## Task inputs
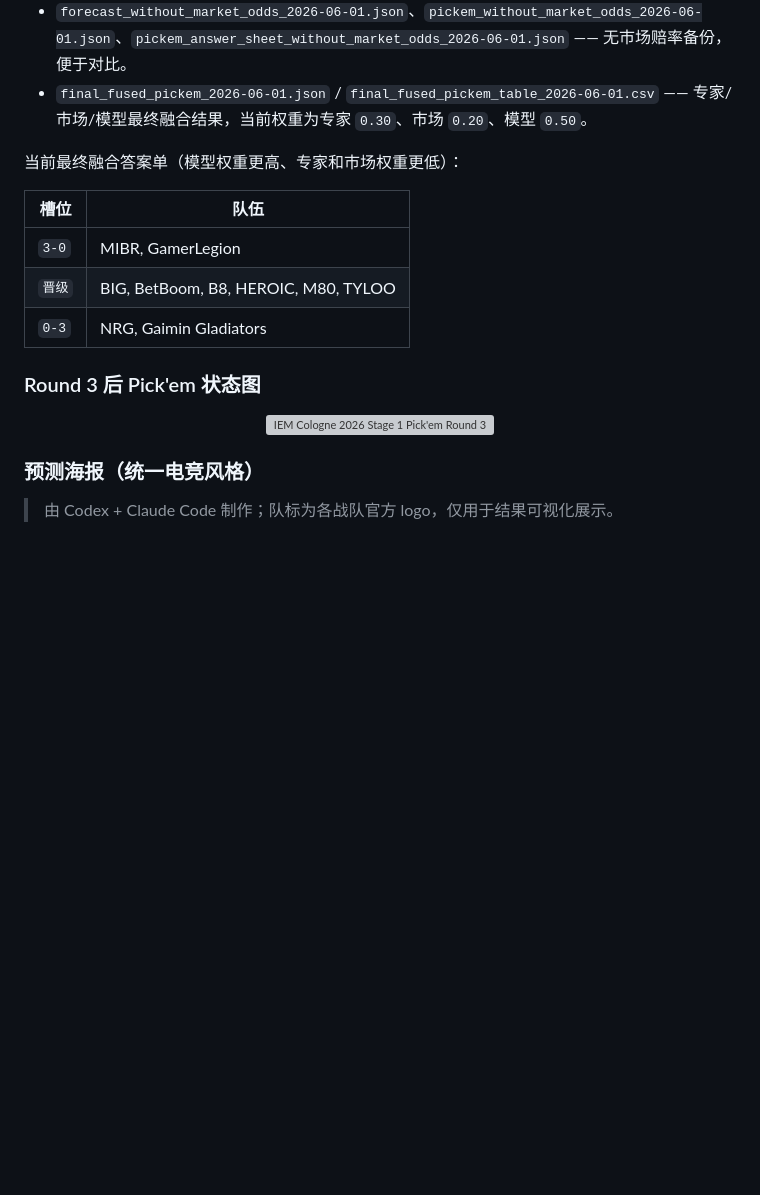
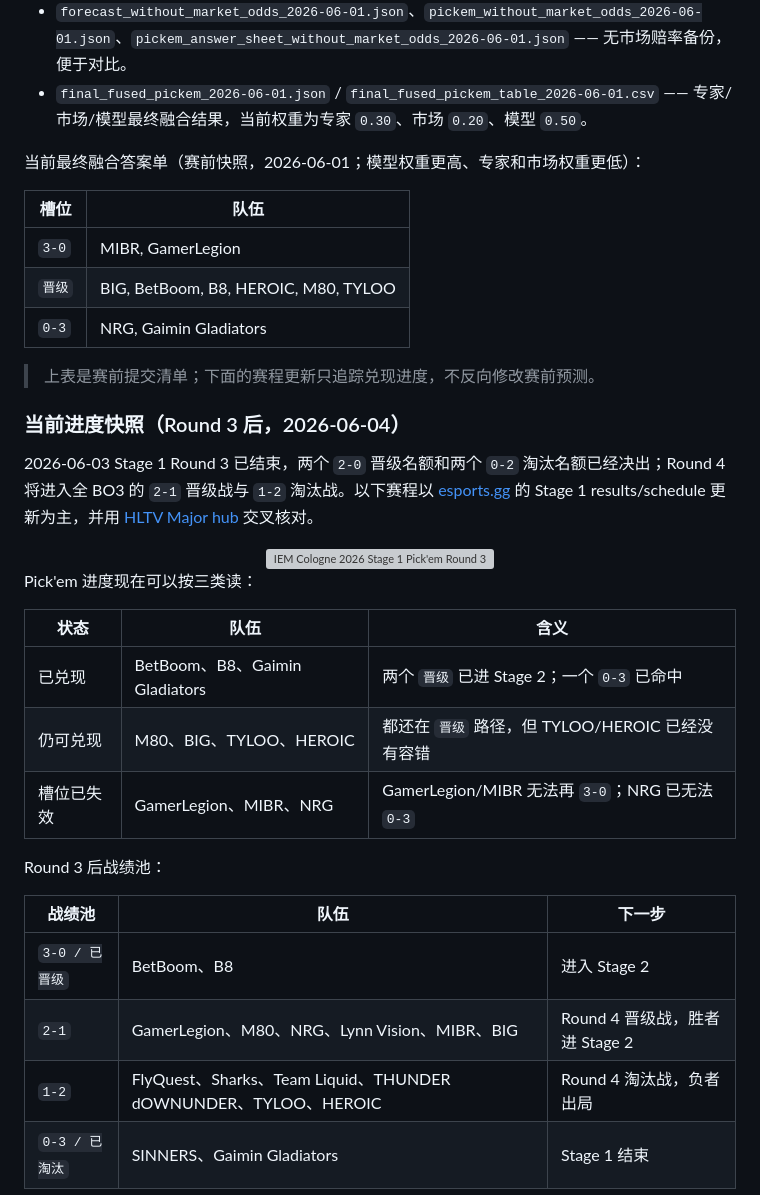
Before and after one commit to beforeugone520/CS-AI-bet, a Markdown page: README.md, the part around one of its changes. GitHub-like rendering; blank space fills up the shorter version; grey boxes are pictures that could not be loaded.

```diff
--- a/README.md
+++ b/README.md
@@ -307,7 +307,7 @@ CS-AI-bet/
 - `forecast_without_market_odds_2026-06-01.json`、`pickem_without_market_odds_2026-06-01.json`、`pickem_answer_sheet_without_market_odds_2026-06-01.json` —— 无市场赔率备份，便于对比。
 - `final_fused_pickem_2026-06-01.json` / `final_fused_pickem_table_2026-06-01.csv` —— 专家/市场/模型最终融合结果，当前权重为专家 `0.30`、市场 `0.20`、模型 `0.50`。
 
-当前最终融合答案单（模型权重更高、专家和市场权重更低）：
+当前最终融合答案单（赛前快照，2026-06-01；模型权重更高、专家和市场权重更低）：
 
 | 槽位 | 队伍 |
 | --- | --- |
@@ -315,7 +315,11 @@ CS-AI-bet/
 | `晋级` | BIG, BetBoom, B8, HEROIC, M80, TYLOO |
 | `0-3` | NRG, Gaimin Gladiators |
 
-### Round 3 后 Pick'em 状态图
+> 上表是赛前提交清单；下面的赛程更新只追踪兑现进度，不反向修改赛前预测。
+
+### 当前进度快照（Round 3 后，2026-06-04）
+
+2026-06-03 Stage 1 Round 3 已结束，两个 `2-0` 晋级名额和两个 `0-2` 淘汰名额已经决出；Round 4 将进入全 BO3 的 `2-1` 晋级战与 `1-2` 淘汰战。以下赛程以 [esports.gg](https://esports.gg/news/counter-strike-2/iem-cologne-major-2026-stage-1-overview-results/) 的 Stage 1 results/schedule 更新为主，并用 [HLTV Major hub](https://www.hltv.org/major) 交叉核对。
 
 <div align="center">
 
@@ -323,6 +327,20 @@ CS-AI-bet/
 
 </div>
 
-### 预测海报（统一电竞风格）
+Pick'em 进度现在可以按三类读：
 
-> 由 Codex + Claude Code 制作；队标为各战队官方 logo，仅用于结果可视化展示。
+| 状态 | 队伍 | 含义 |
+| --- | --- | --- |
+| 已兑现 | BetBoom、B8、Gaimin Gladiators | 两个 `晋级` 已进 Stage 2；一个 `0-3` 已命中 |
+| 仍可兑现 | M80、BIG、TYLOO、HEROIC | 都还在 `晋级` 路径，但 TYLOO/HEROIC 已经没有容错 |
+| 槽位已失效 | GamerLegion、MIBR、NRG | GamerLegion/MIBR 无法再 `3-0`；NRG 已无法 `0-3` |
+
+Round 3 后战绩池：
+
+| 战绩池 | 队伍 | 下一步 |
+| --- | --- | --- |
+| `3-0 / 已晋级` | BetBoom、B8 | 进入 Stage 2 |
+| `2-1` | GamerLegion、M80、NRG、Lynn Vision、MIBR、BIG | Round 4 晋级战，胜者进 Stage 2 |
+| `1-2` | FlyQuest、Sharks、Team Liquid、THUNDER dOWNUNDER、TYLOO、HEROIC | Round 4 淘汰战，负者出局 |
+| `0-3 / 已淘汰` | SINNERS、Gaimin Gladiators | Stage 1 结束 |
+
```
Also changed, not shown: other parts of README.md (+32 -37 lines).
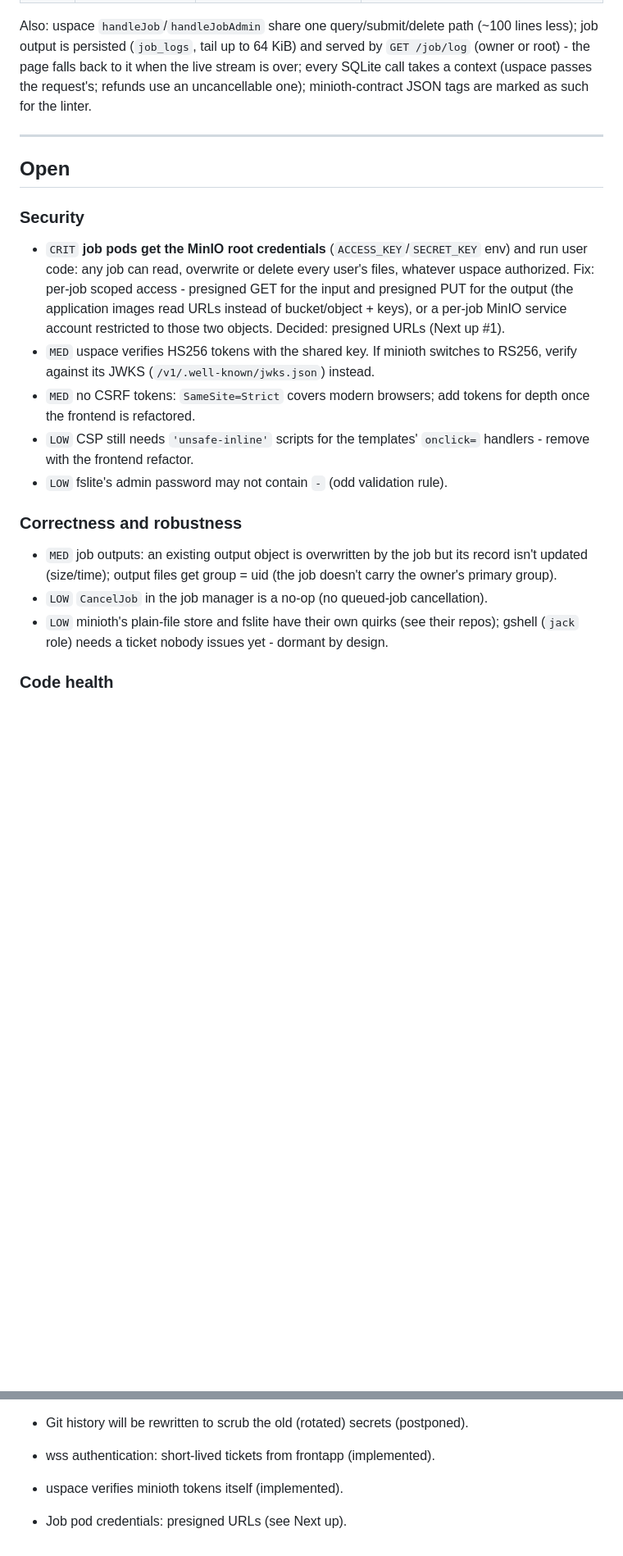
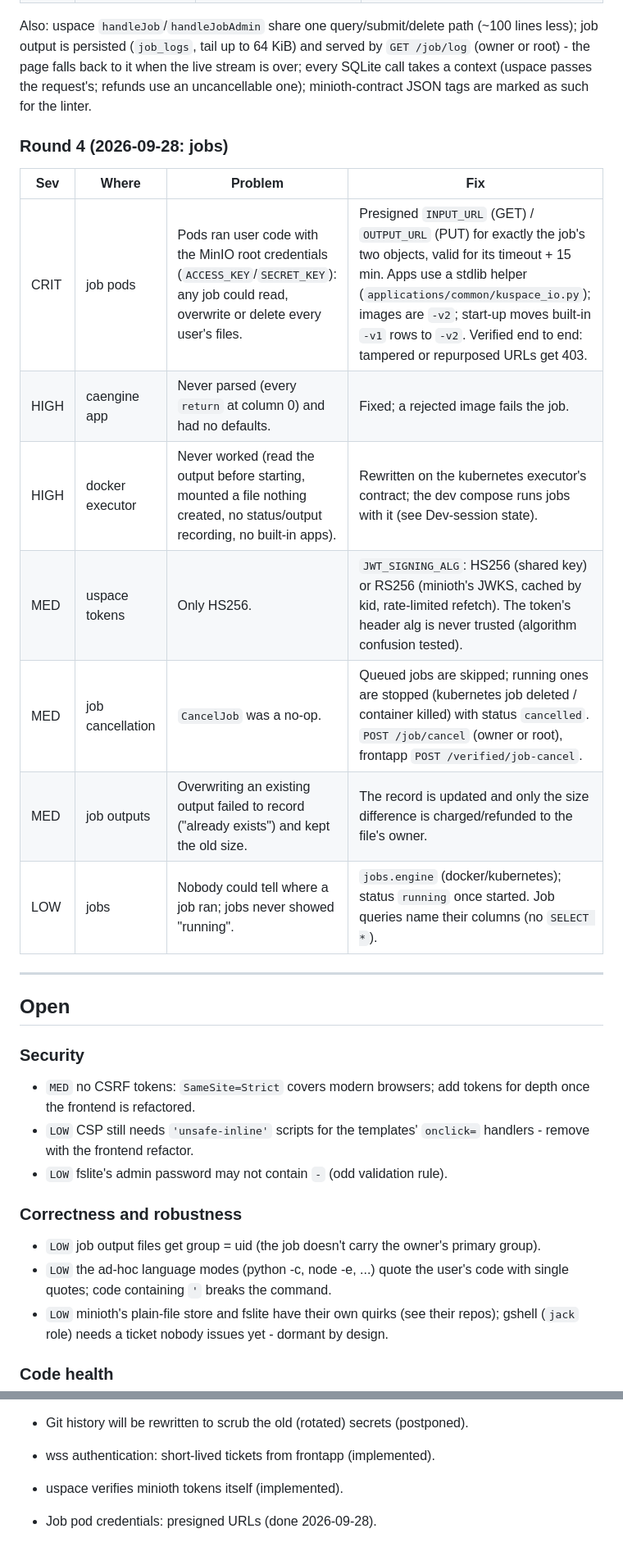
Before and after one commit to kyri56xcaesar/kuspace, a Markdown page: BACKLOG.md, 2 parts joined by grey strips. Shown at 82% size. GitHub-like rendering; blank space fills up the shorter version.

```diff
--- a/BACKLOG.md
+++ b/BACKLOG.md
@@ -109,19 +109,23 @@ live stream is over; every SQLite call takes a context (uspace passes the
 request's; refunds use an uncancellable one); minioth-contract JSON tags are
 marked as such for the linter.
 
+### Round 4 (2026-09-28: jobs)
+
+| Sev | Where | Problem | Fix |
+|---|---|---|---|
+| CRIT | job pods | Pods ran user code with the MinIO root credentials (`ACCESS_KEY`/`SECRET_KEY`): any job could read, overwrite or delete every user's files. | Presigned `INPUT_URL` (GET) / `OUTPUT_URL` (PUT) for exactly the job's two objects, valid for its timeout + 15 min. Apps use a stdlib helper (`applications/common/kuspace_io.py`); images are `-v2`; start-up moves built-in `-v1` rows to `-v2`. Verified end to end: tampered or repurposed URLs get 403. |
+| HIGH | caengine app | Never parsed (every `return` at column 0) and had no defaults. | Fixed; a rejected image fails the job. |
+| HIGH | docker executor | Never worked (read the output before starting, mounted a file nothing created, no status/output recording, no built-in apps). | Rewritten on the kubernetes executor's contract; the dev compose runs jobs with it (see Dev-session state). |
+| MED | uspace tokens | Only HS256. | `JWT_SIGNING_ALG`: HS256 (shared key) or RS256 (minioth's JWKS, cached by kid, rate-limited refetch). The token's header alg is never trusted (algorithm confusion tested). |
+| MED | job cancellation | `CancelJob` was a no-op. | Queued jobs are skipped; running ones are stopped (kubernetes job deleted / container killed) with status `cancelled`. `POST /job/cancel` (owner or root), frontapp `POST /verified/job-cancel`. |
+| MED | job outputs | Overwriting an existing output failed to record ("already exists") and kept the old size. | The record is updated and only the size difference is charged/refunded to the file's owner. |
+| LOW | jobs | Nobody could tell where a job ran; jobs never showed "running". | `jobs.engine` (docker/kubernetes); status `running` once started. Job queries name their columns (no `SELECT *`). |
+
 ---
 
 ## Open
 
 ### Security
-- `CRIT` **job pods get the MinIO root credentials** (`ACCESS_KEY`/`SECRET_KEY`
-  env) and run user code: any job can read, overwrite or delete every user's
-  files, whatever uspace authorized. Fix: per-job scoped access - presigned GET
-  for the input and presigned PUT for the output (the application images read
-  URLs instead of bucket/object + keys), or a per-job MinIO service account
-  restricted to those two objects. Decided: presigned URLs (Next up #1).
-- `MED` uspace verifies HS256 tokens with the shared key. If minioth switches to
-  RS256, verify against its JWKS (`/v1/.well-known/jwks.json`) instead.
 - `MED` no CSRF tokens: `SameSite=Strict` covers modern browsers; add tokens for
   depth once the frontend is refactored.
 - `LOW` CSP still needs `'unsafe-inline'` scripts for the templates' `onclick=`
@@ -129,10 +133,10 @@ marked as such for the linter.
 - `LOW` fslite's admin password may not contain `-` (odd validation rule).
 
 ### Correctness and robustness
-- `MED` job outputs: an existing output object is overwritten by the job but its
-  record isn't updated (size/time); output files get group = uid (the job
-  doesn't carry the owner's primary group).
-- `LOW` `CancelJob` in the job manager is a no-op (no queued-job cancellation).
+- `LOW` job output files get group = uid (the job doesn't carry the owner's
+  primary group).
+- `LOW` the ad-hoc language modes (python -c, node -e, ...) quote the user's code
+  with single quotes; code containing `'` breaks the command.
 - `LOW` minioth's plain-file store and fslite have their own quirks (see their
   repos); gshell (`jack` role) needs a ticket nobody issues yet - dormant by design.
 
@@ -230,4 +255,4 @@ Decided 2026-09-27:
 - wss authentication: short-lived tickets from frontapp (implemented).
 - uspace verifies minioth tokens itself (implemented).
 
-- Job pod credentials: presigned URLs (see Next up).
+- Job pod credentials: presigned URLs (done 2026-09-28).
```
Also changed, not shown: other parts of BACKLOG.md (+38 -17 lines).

## Directions
Write out the material above again, word for word, minus its pictures.

## Answer to this task
Before and after one commit to beforeugone520/CS-AI-bet, a Markdown page: README.md, the part around one of its changes. GitHub-like rendering; blank space fills up the shorter version; grey boxes are pictures that could not be loaded.

```diff
--- a/README.md
+++ b/README.md
@@ -307,7 +307,7 @@ CS-AI-bet/
 - `forecast_without_market_odds_2026-06-01.json`、`pickem_without_market_odds_2026-06-01.json`、`pickem_answer_sheet_without_market_odds_2026-06-01.json` —— 无市场赔率备份，便于对比。
 - `final_fused_pickem_2026-06-01.json` / `final_fused_pickem_table_2026-06-01.csv` —— 专家/市场/模型最终融合结果，当前权重为专家 `0.30`、市场 `0.20`、模型 `0.50`。
 
-当前最终融合答案单（模型权重更高、专家和市场权重更低）：
+当前最终融合答案单（赛前快照，2026-06-01；模型权重更高、专家和市场权重更低）：
 
 | 槽位 | 队伍 |
 | --- | --- |
@@ -315,7 +315,11 @@ CS-AI-bet/
 | `晋级` | BIG, BetBoom, B8, HEROIC, M80, TYLOO |
 | `0-3` | NRG, Gaimin Gladiators |
 
-### Round 3 后 Pick'em 状态图
+> 上表是赛前提交清单；下面的赛程更新只追踪兑现进度，不反向修改赛前预测。
+
+### 当前进度快照（Round 3 后，2026-06-04）
+
+2026-06-03 Stage 1 Round 3 已结束，两个 `2-0` 晋级名额和两个 `0-2` 淘汰名额已经决出；Round 4 将进入全 BO3 的 `2-1` 晋级战与 `1-2` 淘汰战。以下赛程以 [esports.gg](https://esports.gg/news/counter-strike-2/iem-cologne-major-2026-stage-1-overview-results/) 的 Stage 1 results/schedule 更新为主，并用 [HLTV Major hub](https://www.hltv.org/major) 交叉核对。
 
 <div align="center">
 
@@ -323,6 +327,20 @@ CS-AI-bet/
 
 </div>
 
-### 预测海报（统一电竞风格）
+Pick'em 进度现在可以按三类读：
 
-> 由 Codex + Claude Code 制作；队标为各战队官方 logo，仅用于结果可视化展示。
+| 状态 | 队伍 | 含义 |
+| --- | --- | --- |
+| 已兑现 | BetBoom、B8、Gaimin Gladiators | 两个 `晋级` 已进 Stage 2；一个 `0-3` 已命中 |
+| 仍可兑现 | M80、BIG、TYLOO、HEROIC | 都还在 `晋级` 路径，但 TYLOO/HEROIC 已经没有容错 |
+| 槽位已失效 | GamerLegion、MIBR、NRG | GamerLegion/MIBR 无法再 `3-0`；NRG 已无法 `0-3` |
+
+Round 3 后战绩池：
+
+| 战绩池 | 队伍 | 下一步 |
+| --- | --- | --- |
+| `3-0 / 已晋级` | BetBoom、B8 | 进入 Stage 2 |
+| `2-1` | GamerLegion、M80、NRG、Lynn Vision、MIBR、BIG | Round 4 晋级战，胜者进 Stage 2 |
+| `1-2` | FlyQuest、Sharks、Team Liquid、THUNDER dOWNUNDER、TYLOO、HEROIC | Round 4 淘汰战，负者出局 |
+| `0-3 / 已淘汰` | SINNERS、Gaimin Gladiators | Stage 1 结束 |
+
```
Also changed, not shown: other parts of README.md (+32 -37 lines).
Before and after one commit to kyri56xcaesar/kuspace, a Markdown page: BACKLOG.md, 2 parts joined by grey strips. Shown at 82% size. GitHub-like rendering; blank space fills up the shorter version.

```diff
--- a/BACKLOG.md
+++ b/BACKLOG.md
@@ -109,19 +109,23 @@ live stream is over; every SQLite call takes a context (uspace passes the
 request's; refunds use an uncancellable one); minioth-contract JSON tags are
 marked as such for the linter.
 
+### Round 4 (2026-09-28: jobs)
+
+| Sev | Where | Problem | Fix |
+|---|---|---|---|
+| CRIT | job pods | Pods ran user code with the MinIO root credentials (`ACCESS_KEY`/`SECRET_KEY`): any job could read, overwrite or delete every user's files. | Presigned `INPUT_URL` (GET) / `OUTPUT_URL` (PUT) for exactly the job's two objects, valid for its timeout + 15 min. Apps use a stdlib helper (`applications/common/kuspace_io.py`); images are `-v2`; start-up moves built-in `-v1` rows to `-v2`. Verified end to end: tampered or repurposed URLs get 403. |
+| HIGH | caengine app | Never parsed (every `return` at column 0) and had no defaults. | Fixed; a rejected image fails the job. |
+| HIGH | docker executor | Never worked (read the output before starting, mounted a file nothing created, no status/output recording, no built-in apps). | Rewritten on the kubernetes executor's contract; the dev compose runs jobs with it (see Dev-session state). |
+| MED | uspace tokens | Only HS256. | `JWT_SIGNING_ALG`: HS256 (shared key) or RS256 (minioth's JWKS, cached by kid, rate-limited refetch). The token's header alg is never trusted (algorithm confusion tested). |
+| MED | job cancellation | `CancelJob` was a no-op. | Queued jobs are skipped; running ones are stopped (kubernetes job deleted / container killed) with status `cancelled`. `POST /job/cancel` (owner or root), frontapp `POST /verified/job-cancel`. |
+| MED | job outputs | Overwriting an existing output failed to record ("already exists") and kept the old size. | The record is updated and only the size difference is charged/refunded to the file's owner. |
+| LOW | jobs | Nobody could tell where a job ran; jobs never showed "running". | `jobs.engine` (docker/kubernetes); status `running` once started. Job queries name their columns (no `SELECT *`). |
+
 ---
 
 ## Open
 
 ### Security
-- `CRIT` **job pods get the MinIO root credentials** (`ACCESS_KEY`/`SECRET_KEY`
-  env) and run user code: any job can read, overwrite or delete every user's
-  files, whatever uspace authorized. Fix: per-job scoped access - presigned GET
-  for the input and presigned PUT for the output (the application images read
-  URLs instead of bucket/object + keys), or a per-job MinIO service account
-  restricted to those two objects. Decided: presigned URLs (Next up #1).
-- `MED` uspace verifies HS256 tokens with the shared key. If minioth switches to
-  RS256, verify against its JWKS (`/v1/.well-known/jwks.json`) instead.
 - `MED` no CSRF tokens: `SameSite=Strict` covers modern browsers; add tokens for
   depth once the frontend is refactored.
 - `LOW` CSP still needs `'unsafe-inline'` scripts for the templates' `onclick=`
@@ -129,10 +133,10 @@ marked as such for the linter.
 - `LOW` fslite's admin password may not contain `-` (odd validation rule).
 
 ### Correctness and robustness
-- `MED` job outputs: an existing output object is overwritten by the job but its
-  record isn't updated (size/time); output files get group = uid (the job
-  doesn't carry the owner's primary group).
-- `LOW` `CancelJob` in the job manager is a no-op (no queued-job cancellation).
+- `LOW` job output files get group = uid (the job doesn't carry the owner's
+  primary group).
+- `LOW` the ad-hoc language modes (python -c, node -e, ...) quote the user's code
+  with single quotes; code containing `'` breaks the command.
 - `LOW` minioth's plain-file store and fslite have their own quirks (see their
   repos); gshell (`jack` role) needs a ticket nobody issues yet - dormant by design.
 
@@ -230,4 +255,4 @@ Decided 2026-09-27:
 - wss authentication: short-lived tickets from frontapp (implemented).
 - uspace verifies minioth tokens itself (implemented).
 
-- Job pod credentials: presigned URLs (see Next up).
+- Job pod credentials: presigned URLs (done 2026-09-28).
```
Also changed, not shown: other parts of BACKLOG.md (+38 -17 lines).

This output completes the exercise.